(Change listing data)
------------------------------------------------------------

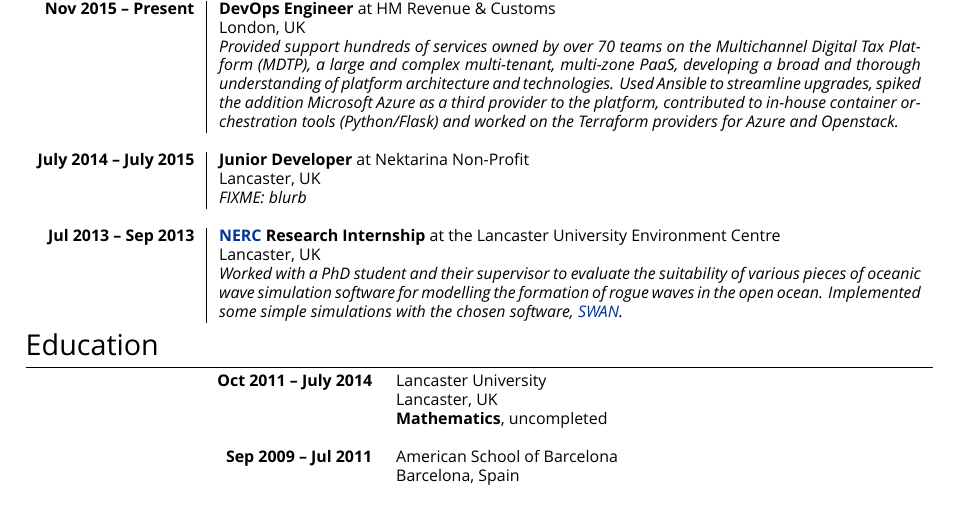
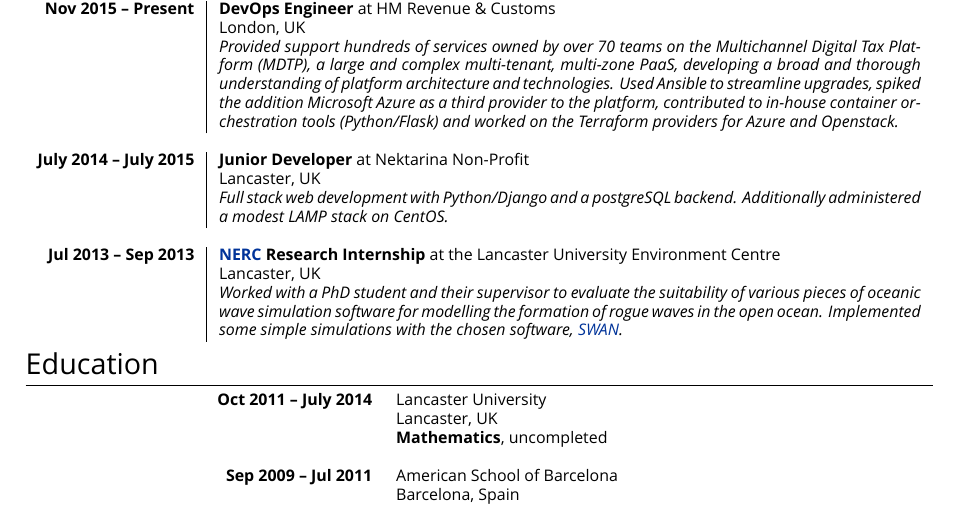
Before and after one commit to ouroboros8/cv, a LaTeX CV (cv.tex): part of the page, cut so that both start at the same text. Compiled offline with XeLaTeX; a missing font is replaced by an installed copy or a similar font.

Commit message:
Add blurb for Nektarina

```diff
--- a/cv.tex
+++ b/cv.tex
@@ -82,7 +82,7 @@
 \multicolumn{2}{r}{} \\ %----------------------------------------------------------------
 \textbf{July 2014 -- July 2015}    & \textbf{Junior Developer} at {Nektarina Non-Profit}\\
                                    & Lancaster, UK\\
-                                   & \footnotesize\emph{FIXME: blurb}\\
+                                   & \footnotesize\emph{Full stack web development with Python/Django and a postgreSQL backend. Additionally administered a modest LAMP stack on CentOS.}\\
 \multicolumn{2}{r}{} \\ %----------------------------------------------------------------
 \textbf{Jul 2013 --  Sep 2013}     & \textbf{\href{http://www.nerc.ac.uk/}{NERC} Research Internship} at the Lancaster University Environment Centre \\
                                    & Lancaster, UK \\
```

------------------------------------------------------------

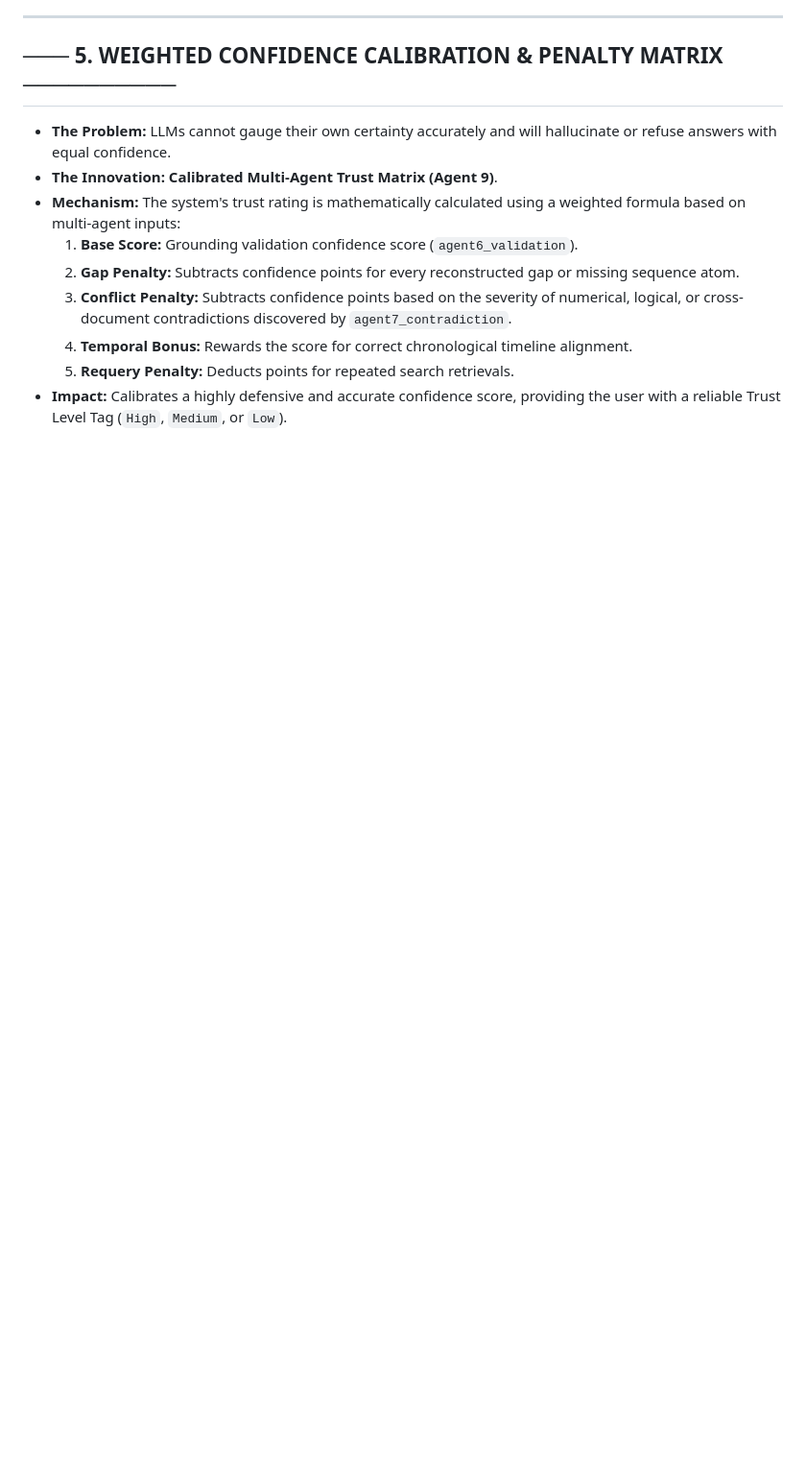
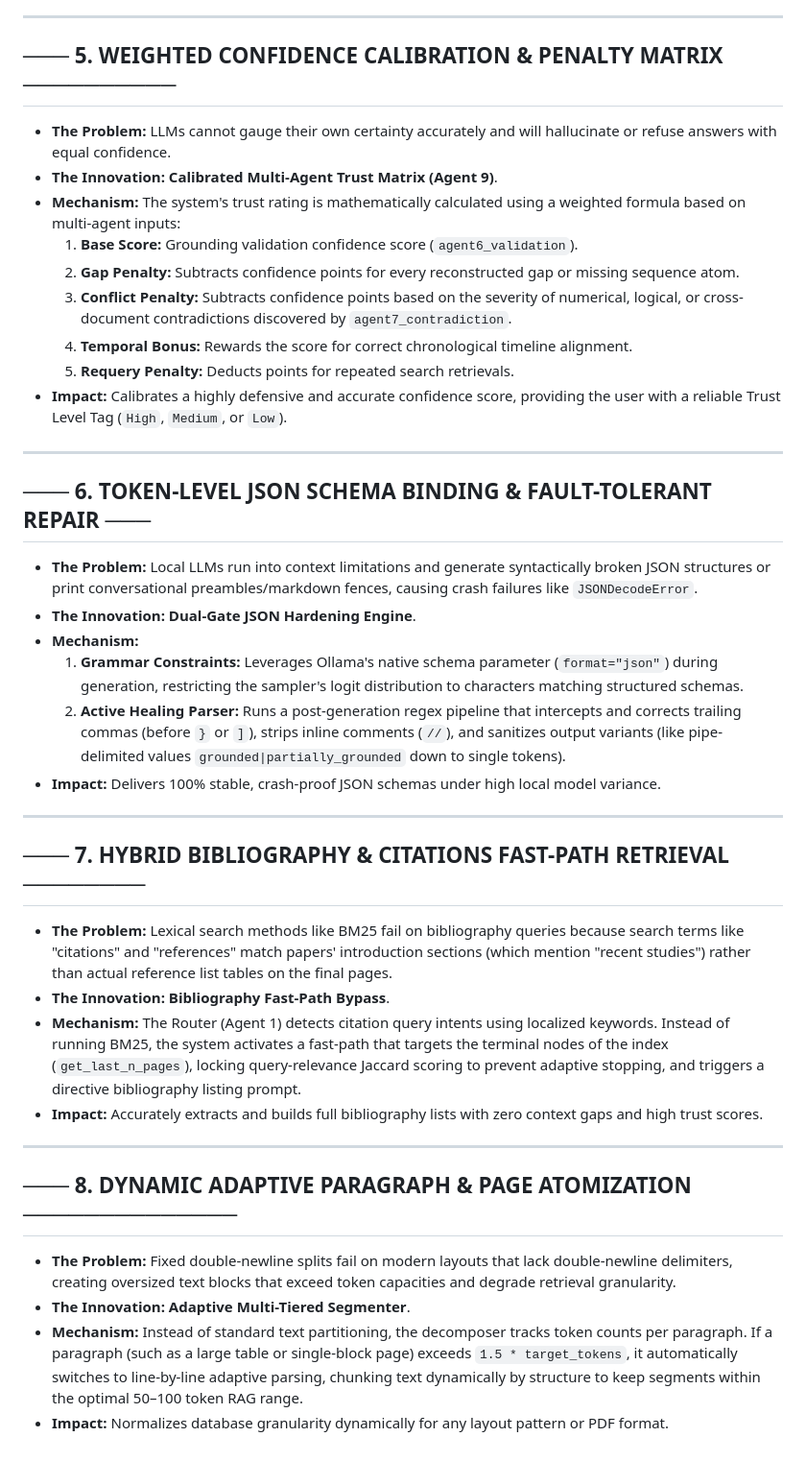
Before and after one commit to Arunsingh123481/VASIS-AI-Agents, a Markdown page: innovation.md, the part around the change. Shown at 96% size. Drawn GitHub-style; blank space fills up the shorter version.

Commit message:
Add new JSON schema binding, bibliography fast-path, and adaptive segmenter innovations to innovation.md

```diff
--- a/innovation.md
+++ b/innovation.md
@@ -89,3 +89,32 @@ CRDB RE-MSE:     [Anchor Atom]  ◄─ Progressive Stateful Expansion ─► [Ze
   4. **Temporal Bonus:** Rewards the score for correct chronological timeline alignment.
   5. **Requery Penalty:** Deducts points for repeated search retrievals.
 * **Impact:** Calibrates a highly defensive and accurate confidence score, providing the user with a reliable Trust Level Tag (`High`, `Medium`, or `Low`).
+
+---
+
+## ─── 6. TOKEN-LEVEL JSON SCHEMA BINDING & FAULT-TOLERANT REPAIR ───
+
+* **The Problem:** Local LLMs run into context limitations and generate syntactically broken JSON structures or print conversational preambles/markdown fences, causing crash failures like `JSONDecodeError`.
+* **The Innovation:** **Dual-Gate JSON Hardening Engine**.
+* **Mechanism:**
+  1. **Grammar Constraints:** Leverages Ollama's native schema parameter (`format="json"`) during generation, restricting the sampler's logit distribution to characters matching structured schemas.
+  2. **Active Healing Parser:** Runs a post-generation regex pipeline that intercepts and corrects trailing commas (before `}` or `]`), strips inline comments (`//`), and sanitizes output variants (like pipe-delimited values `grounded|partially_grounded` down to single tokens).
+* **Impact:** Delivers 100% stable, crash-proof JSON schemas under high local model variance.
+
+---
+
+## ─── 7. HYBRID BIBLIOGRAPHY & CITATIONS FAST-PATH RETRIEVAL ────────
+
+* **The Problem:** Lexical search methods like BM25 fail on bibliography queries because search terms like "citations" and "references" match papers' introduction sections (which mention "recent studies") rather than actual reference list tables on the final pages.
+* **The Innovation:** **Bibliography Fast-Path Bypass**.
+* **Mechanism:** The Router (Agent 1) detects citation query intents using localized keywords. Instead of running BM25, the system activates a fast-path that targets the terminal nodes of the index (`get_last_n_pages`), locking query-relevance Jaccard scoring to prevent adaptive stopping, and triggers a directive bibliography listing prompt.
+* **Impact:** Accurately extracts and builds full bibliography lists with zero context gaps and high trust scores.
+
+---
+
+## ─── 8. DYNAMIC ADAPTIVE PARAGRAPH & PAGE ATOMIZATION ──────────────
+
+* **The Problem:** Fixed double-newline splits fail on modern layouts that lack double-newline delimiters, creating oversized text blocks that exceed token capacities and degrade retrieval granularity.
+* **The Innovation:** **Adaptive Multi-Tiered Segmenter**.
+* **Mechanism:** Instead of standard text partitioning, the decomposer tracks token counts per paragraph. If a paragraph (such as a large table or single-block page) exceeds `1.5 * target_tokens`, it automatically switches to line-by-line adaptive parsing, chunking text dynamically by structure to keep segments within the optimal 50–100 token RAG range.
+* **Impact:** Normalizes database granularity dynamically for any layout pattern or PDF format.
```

------------------------------------------------------------

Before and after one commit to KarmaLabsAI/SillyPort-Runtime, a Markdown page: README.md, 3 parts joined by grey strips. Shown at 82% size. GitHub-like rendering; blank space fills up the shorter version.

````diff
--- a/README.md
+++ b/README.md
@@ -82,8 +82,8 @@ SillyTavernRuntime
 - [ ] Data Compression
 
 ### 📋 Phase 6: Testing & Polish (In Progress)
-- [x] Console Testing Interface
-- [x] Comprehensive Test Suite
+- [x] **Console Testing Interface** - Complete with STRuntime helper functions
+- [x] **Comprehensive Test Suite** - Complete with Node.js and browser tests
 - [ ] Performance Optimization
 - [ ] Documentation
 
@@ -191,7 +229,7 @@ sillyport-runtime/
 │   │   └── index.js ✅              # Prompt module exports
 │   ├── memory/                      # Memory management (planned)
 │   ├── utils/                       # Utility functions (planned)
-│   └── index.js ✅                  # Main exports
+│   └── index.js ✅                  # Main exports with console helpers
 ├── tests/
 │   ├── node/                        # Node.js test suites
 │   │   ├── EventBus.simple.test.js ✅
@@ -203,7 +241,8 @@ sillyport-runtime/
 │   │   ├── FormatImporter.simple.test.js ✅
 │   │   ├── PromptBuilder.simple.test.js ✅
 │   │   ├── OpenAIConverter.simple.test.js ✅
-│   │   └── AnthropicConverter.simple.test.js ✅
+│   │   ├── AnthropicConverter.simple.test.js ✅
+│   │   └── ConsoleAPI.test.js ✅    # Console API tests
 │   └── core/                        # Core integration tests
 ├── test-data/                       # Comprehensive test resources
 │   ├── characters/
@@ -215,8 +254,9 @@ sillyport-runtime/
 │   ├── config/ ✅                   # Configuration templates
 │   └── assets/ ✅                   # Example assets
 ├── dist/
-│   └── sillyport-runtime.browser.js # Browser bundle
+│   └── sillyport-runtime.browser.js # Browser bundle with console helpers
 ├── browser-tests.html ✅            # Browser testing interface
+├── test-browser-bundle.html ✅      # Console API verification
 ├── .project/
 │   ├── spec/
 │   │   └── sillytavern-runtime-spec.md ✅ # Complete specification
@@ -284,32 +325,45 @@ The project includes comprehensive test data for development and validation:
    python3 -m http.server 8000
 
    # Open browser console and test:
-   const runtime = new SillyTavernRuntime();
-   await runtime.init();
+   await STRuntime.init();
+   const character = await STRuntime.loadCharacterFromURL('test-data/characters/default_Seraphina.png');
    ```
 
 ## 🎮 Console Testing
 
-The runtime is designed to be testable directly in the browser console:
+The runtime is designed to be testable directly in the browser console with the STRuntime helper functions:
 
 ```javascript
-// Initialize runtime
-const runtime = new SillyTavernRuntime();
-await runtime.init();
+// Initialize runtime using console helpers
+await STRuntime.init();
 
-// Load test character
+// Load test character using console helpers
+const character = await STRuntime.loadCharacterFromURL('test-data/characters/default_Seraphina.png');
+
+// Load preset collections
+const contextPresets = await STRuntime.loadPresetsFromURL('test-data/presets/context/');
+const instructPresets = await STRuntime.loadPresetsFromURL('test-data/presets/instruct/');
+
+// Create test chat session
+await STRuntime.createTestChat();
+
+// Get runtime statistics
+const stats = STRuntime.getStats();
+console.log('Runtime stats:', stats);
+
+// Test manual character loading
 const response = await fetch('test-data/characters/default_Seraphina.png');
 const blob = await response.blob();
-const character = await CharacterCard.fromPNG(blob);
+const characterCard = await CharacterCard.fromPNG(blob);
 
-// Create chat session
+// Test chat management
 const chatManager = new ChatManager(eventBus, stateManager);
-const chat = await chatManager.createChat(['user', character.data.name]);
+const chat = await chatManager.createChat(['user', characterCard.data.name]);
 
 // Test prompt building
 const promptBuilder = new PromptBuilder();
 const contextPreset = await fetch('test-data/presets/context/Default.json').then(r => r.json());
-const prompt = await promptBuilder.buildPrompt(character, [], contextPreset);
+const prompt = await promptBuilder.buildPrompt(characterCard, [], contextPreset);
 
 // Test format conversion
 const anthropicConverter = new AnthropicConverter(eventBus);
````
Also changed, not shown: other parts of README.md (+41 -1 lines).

------------------------------------------------------------

• **What this task involves**: Show every line above in which the word "loadCharacterFromURL" is found.

• **Your solution**:
+   const character = await STRuntime.loadCharacterFromURL('test-data/characters/default_Seraphina.png');
+const character = await STRuntime.loadCharacterFromURL('test-data/characters/default_Seraphina.png');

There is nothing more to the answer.